Assignment — Beginning with the first line below, output every record verbatim and leave out the images.

Change listing data —
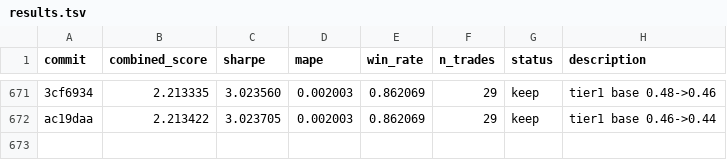
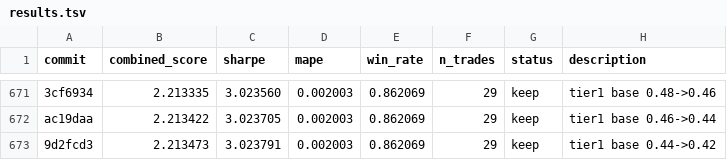
Before and after one commit to jacobwright32/option-pricing-tuning, a TSV file: results.tsv, drawn as a sheet; only a part is shown, gaps mark what is left out; the diff names each change by its address in the sheet, - before the commit and + after, or states it on an @@ line.

```diff
--- a/results.tsv
+++ b/results.tsv
+row 673: 9d2fcd3 | 2.213473 | 3.023791 | 0.002003 | 0.862069 | 29 | keep | tier1 base 0.44->0.42
```
Also changed, not shown: 2 other files.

Output —
Before and after one commit to jacobwright32/option-pricing-tuning, a TSV file: results.tsv, drawn as a sheet; only a part is shown, gaps mark what is left out; the diff names each change by its address in the sheet, - before the commit and + after, or states it on an @@ line.

```diff
--- a/results.tsv
+++ b/results.tsv
+row 673: 9d2fcd3 | 2.213473 | 3.023791 | 0.002003 | 0.862069 | 29 | keep | tier1 base 0.44->0.42
```
Also changed, not shown: 2 other files.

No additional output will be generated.